Florida residents and visitors should keep a close watch on Tropical Storm / Hurricane Elsa. AAA provides advice to help residents prepare their families and properties for the storm, and offers information on gasoline supplies.
What residents can do now:
- Develop an evacuation plan with multiple destinations
- Review insurance policies and catalog assets
- Collect and protect critical documents and records
- Prepare your house, inspect your roof and prune trees and shrubs
- Store food, water, and emergency supplies for at least 3 days
- Sign up for local weather alerts and warnings
“Behind the wheel is the last place you should be if Elsa hits Florida,” said Mark Jenkins, spokesperson for AAA – The Auto Club Group. “Driving in extreme weather conditions puts your life and the lives of first responders who may need to come to your rescue at risk. “

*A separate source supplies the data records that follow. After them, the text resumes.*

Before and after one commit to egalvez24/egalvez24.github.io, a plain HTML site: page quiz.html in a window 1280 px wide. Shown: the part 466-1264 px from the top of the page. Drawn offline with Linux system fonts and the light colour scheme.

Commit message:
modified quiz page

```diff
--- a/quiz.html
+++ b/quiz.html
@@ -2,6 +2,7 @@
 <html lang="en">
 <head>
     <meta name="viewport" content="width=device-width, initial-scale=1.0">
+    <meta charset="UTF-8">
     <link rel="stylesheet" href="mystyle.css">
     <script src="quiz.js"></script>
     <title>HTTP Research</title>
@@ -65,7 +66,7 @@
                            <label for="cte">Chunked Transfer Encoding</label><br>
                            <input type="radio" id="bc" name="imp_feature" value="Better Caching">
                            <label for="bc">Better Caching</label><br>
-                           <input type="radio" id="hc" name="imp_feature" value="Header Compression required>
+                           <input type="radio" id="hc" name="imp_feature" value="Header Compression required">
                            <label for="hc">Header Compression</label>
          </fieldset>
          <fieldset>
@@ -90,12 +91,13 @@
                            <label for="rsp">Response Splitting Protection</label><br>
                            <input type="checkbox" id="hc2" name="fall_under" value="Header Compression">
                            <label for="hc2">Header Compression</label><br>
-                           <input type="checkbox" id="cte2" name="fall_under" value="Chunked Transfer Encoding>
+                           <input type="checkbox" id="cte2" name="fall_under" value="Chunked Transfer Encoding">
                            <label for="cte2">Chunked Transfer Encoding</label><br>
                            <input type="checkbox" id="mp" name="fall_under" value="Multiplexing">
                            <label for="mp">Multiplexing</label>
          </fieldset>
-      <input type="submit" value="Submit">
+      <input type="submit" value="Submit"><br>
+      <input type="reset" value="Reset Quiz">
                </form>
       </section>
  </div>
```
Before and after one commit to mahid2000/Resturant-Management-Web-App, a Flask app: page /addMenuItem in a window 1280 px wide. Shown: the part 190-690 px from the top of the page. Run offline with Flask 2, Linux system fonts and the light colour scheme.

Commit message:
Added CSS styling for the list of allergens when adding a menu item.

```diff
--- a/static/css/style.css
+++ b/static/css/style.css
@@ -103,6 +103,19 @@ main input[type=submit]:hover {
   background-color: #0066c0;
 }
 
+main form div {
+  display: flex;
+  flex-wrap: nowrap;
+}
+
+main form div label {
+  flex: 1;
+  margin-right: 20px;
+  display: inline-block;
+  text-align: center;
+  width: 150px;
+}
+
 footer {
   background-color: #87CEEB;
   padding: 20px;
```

“AAA urges Floridians to make a plan now,” Jenkins continued. “If you plan to evacuate, leave early. If you’re planning on staying home, get the supplies you need now, so you don’t have to take a last-minute trip in bad weather.
Tips for driving on wet roads
- Slow down
- Increase your tracking distance
- Turn your headlights at
- Turn on your hazard lights disabled
- Avoid using cruise control
- Avoid flooded areas
- In case of poor visibility, park in a safe place and wait for the rain to subside
Don’t ignore evacuation warnings
More than a quarter of Floridians (29%) ignore evacuation warnings, recent report says AAA survey. Sixty percent of those who would evacuate say they would only leave if the hurricane was Category 3 or stronger.
Do not accumulate gasoline
AAA discourages drivers from hoarding gasoline before the storm hits. Instead, take only what you need.
“Gas outages” are always possible at gas stations in the days leading up to a storm. However, this is not the result of a “fuel shortage”. These outages are due to increased demand.
Gas stations can only hold a limited amount of fuel at any one time. If every driver stops to fill a tank and fill an extra gas can, these pumps will run dry quickly.
Despite the storm’s trajectory, refineries will continue to produce fuel and ship it to Florida. This gasoline arrives at ports in Florida and is delivered by tanker truck to gas stations in the region. These deliveries will continue until weather conditions make this operation unsafe.
It’s too late for flood insurance
The potential for storm surges and heavy downpours raises concerns about residential flooding. Due to a 30 day waiting period, it is too late to purchase flood insurance for this storm. However, there are a few things residents can do now to protect their property from rising waters.
Tips for avoiding flooding in your home:
- Place plastic sheeting and sandbags at door openings
- Check and seal openings in the roof, windows and doors
- Clear debris from gutters, drains and downspouts
Plan for future storms
“This is the first of what could be many storms targeting Florida over the next few months,” said Jennifer Pintacuda, president of Florida-based AAA insurance provider Auto Club Insurance Company of Florida. “After Elsa has passed, we encourage Floridians to speak to an agent about a flood insurance policy, to make sure they are protected for the next major storm.”
Top Reasons To Get Flood Insurance After Elsa Passes
- There is a 30 day waiting period.
- $ 69,000 was the average claim for flooding from 2005 to 2020.
- Home insurance does not normally cover flooding.
- Each zone is a flood zone; almost 20% of annual flood compensation claims come from homes in low risk areas.
- One inch of flooding can cause $ 27,000 in damage to your home.
A “preferred risk” flood insurance policy can cost about a dollar a day for coverage of $ 75,000 for structural damage and $ 30,000 for damage to contents inside the home.
* Coverage is subject to all terms, conditions, exclusions and limitations of the policy.
Only 13% of Florida households have flood insurance, although many more households are at imminent risk of flooding. New research shows more than 100,000 additional properties in Florida are at substantial risk of flooding compared to FEMA flood maps.
“Flooding is expected to be a major concern for Florida residents whether or not they live in a high-risk flood area,” Pintacuda said. “Even low-risk areas can be flooded if a hurricane flies over for several days. “
The AAA Consumer Pulse ™ survey was conducted online with residents living in Florida from March 12-18, 2021. A total of 400 residents responded to the survey. The survey results requested from all respondents have a maximum margin of error of ± 4.9% points. Responses are weighted by age and sex to ensure a reliable and accurate representation of the adult population (18+) in Florida.